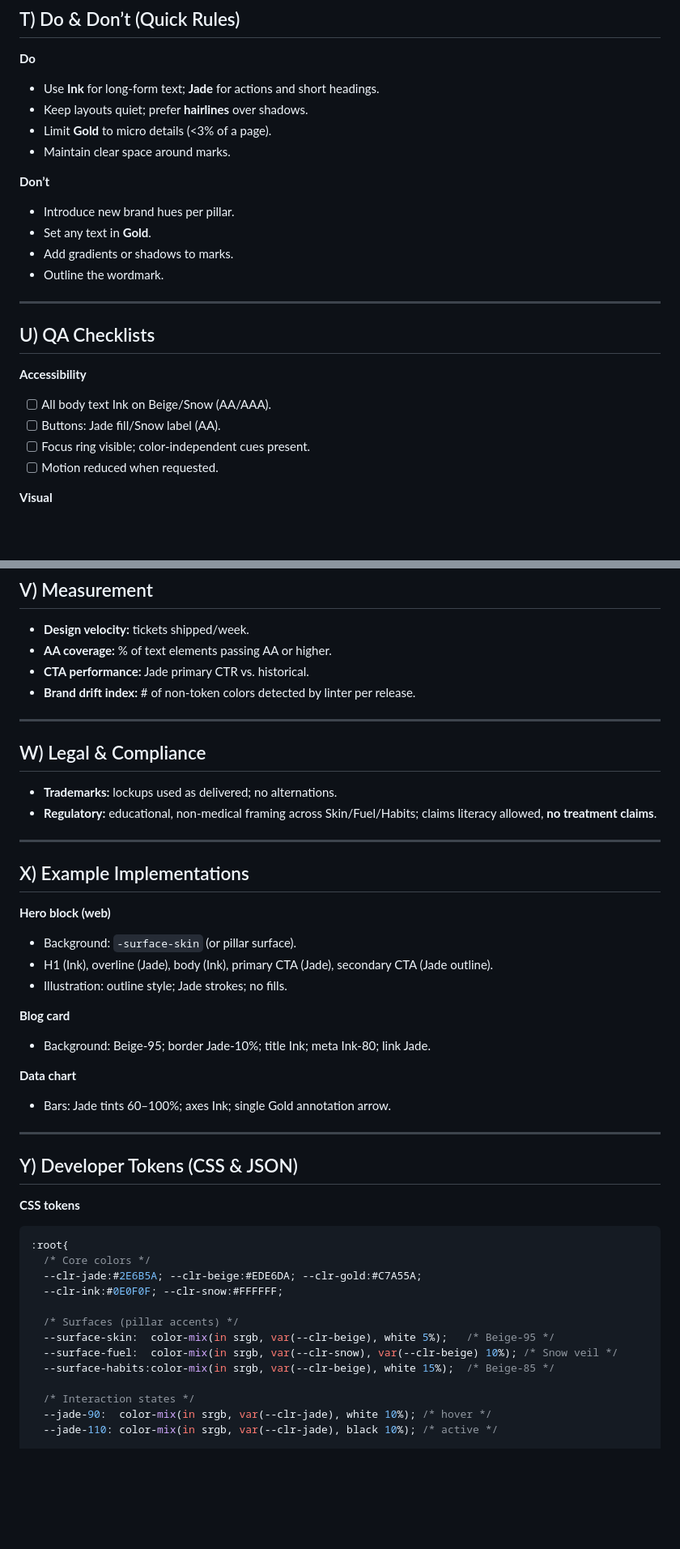
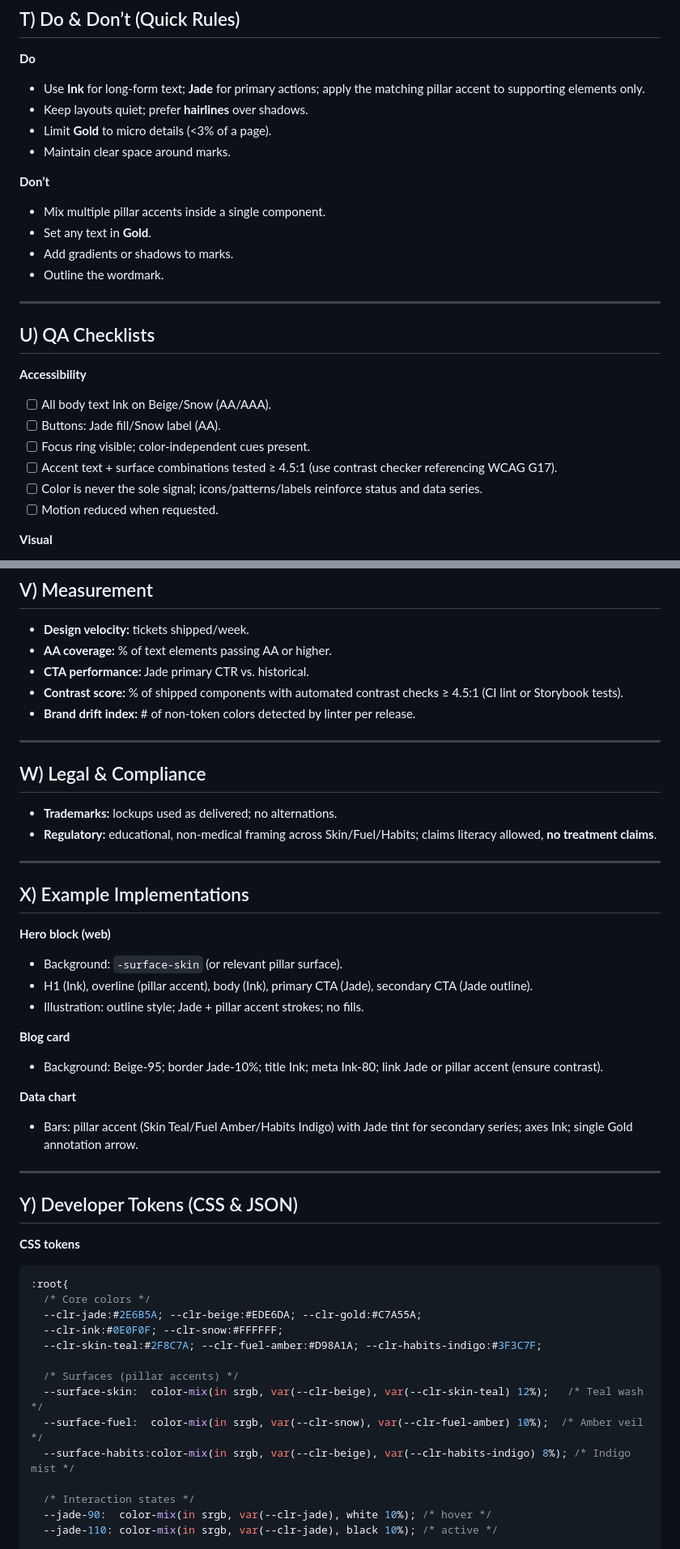
Before and after one commit to marcelkenner/clarivum, a Markdown page: brand_design_system.md, 2 parts joined by grey strips. Shown: that part at 81% size. GitHub-like rendering; blank space fills up the shorter version.

```diff
--- a/brand_design_system.md
+++ b/brand_design_system.md
@@ -275,14 +301,14 @@
 
 **Do**
 
-- Use **Ink** for long‑form text; **Jade** for actions and short headings.
+- Use **Ink** for long‑form text; **Jade** for primary actions; apply the matching pillar accent to supporting elements only.
 - Keep layouts quiet; prefer **hairlines** over shadows.
 - Limit **Gold** to micro details (<3% of a page).
 - Maintain clear space around marks.
 
 **Don’t**
 
-- Introduce new brand hues per pillar.
+- Mix multiple pillar accents inside a single component.
 - Set any text in **Gold**.
 - Add gradients or shadows to marks.
 - Outline the wordmark.
@@ -296,6 +322,8 @@
 - [ ]  All body text Ink on Beige/Snow (AA/AAA).
 - [ ]  Buttons: Jade fill/Snow label (AA).
 - [ ]  Focus ring visible; color‑independent cues present.
+- [ ]  Accent text + surface combinations tested ≥ 4.5:1 (use contrast checker referencing WCAG G17).
+- [ ]  Color is never the sole signal; icons/patterns/labels reinforce status and data series.
 - [ ]  Motion reduced when requested.
 
 **Visual**
@@ -316,6 +344,7 @@
 - **Design velocity:** tickets shipped/week.
 - **AA coverage:** % of text elements passing AA or higher.
 - **CTA performance:** Jade primary CTR vs. historical.
+- **Contrast score:** % of shipped components with automated contrast checks ≥ 4.5:1 (CI lint or Storybook tests).
 - **Brand drift index:** # of non‑token colors detected by linter per release.
 
 ---
@@ -331,17 +360,17 @@
 
 **Hero block (web)**
 
-- Background: `-surface-skin` (or pillar surface).
-- H1 (Ink), overline (Jade), body (Ink), primary CTA (Jade), secondary CTA (Jade outline).
-- Illustration: outline style; Jade strokes; no fills.
+- Background: `-surface-skin` (or relevant pillar surface).
+- H1 (Ink), overline (pillar accent), body (Ink), primary CTA (Jade), secondary CTA (Jade outline).
+- Illustration: outline style; Jade + pillar accent strokes; no fills.
 
 **Blog card**
 
-- Background: Beige‑95; border Jade‑10%; title Ink; meta Ink‑80; link Jade.
+- Background: Beige‑95; border Jade‑10%; title Ink; meta Ink‑80; link Jade or pillar accent (ensure contrast).
 
 **Data chart**
 
-- Bars: Jade tints 60–100%; axes Ink; single Gold annotation arrow.
+- Bars: pillar accent (Skin Teal/Fuel Amber/Habits Indigo) with Jade tint for secondary series; axes Ink; single Gold annotation arrow.
 
 ---
 
@@ -354,11 +383,12 @@
   /* Core colors */
   --clr-jade:#2E6B5A; --clr-beige:#EDE6DA; --clr-gold:#C7A55A;
   --clr-ink:#0E0F0F; --clr-snow:#FFFFFF;
+  --clr-skin-teal:#2F8C7A; --clr-fuel-amber:#D98A1A; --clr-habits-indigo:#3F3C7F;
 
   /* Surfaces (pillar accents) */
-  --surface-skin:  color-mix(in srgb, var(--clr-beige), white 5%);   /* Beige-95 */
-  --surface-fuel:  color-mix(in srgb, var(--clr-snow), var(--clr-beige) 10%); /* Snow veil */
-  --surface-habits:color-mix(in srgb, var(--clr-beige), white 15%);  /* Beige-85 */
+  --surface-skin:  color-mix(in srgb, var(--clr-beige), var(--clr-skin-teal) 12%);   /* Teal wash */
+  --surface-fuel:  color-mix(in srgb, var(--clr-snow), var(--clr-fuel-amber) 10%);  /* Amber veil */
+  --surface-habits:color-mix(in srgb, var(--clr-beige), var(--clr-habits-indigo) 8%); /* Indigo mist */
 
   /* Interaction states */
   --jade-90:  color-mix(in srgb, var(--clr-jade), white 10%); /* hover */
```
Also changed, not shown: other parts of brand_design_system.md (+54 -20 lines), clarivum_brand.md (+292 -0 lines), pre_code_a_to_z.md (added, +238 -0 lines).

● **Assigned task**
Please reproduce the entries above line by line, exactly, leaving out each image.

● **Task answer**
Before and after one commit to marcelkenner/clarivum, a Markdown page: brand_design_system.md, 2 parts joined by grey strips. Shown: that part at 81% size. GitHub-like rendering; blank space fills up the shorter version.

```diff
--- a/brand_design_system.md
+++ b/brand_design_system.md
@@ -275,14 +301,14 @@
 
 **Do**
 
-- Use **Ink** for long‑form text; **Jade** for actions and short headings.
+- Use **Ink** for long‑form text; **Jade** for primary actions; apply the matching pillar accent to supporting elements only.
 - Keep layouts quiet; prefer **hairlines** over shadows.
 - Limit **Gold** to micro details (<3% of a page).
 - Maintain clear space around marks.
 
 **Don’t**
 
-- Introduce new brand hues per pillar.
+- Mix multiple pillar accents inside a single component.
 - Set any text in **Gold**.
 - Add gradients or shadows to marks.
 - Outline the wordmark.
@@ -296,6 +322,8 @@
 - [ ]  All body text Ink on Beige/Snow (AA/AAA).
 - [ ]  Buttons: Jade fill/Snow label (AA).
 - [ ]  Focus ring visible; color‑independent cues present.
+- [ ]  Accent text + surface combinations tested ≥ 4.5:1 (use contrast checker referencing WCAG G17).
+- [ ]  Color is never the sole signal; icons/patterns/labels reinforce status and data series.
 - [ ]  Motion reduced when requested.
 
 **Visual**
@@ -316,6 +344,7 @@
 - **Design velocity:** tickets shipped/week.
 - **AA coverage:** % of text elements passing AA or higher.
 - **CTA performance:** Jade primary CTR vs. historical.
+- **Contrast score:** % of shipped components with automated contrast checks ≥ 4.5:1 (CI lint or Storybook tests).
 - **Brand drift index:** # of non‑token colors detected by linter per release.
 
 ---
@@ -331,17 +360,17 @@
 
 **Hero block (web)**
 
-- Background: `-surface-skin` (or pillar surface).
-- H1 (Ink), overline (Jade), body (Ink), primary CTA (Jade), secondary CTA (Jade outline).
-- Illustration: outline style; Jade strokes; no fills.
+- Background: `-surface-skin` (or relevant pillar surface).
+- H1 (Ink), overline (pillar accent), body (Ink), primary CTA (Jade), secondary CTA (Jade outline).
+- Illustration: outline style; Jade + pillar accent strokes; no fills.
 
 **Blog card**
 
-- Background: Beige‑95; border Jade‑10%; title Ink; meta Ink‑80; link Jade.
+- Background: Beige‑95; border Jade‑10%; title Ink; meta Ink‑80; link Jade or pillar accent (ensure contrast).
 
 **Data chart**
 
-- Bars: Jade tints 60–100%; axes Ink; single Gold annotation arrow.
+- Bars: pillar accent (Skin Teal/Fuel Amber/Habits Indigo) with Jade tint for secondary series; axes Ink; single Gold annotation arrow.
 
 ---
 
@@ -354,11 +383,12 @@
   /* Core colors */
   --clr-jade:#2E6B5A; --clr-beige:#EDE6DA; --clr-gold:#C7A55A;
   --clr-ink:#0E0F0F; --clr-snow:#FFFFFF;
+  --clr-skin-teal:#2F8C7A; --clr-fuel-amber:#D98A1A; --clr-habits-indigo:#3F3C7F;
 
   /* Surfaces (pillar accents) */
-  --surface-skin:  color-mix(in srgb, var(--clr-beige), white 5%);   /* Beige-95 */
-  --surface-fuel:  color-mix(in srgb, var(--clr-snow), var(--clr-beige) 10%); /* Snow veil */
-  --surface-habits:color-mix(in srgb, var(--clr-beige), white 15%);  /* Beige-85 */
+  --surface-skin:  color-mix(in srgb, var(--clr-beige), var(--clr-skin-teal) 12%);   /* Teal wash */
+  --surface-fuel:  color-mix(in srgb, var(--clr-snow), var(--clr-fuel-amber) 10%);  /* Amber veil */
+  --surface-habits:color-mix(in srgb, var(--clr-beige), var(--clr-habits-indigo) 8%); /* Indigo mist */
 
   /* Interaction states */
   --jade-90:  color-mix(in srgb, var(--clr-jade), white 10%); /* hover */
```
Also changed, not shown: other parts of brand_design_system.md (+54 -20 lines), clarivum_brand.md (+292 -0 lines), pre_code_a_to_z.md (added, +238 -0 lines).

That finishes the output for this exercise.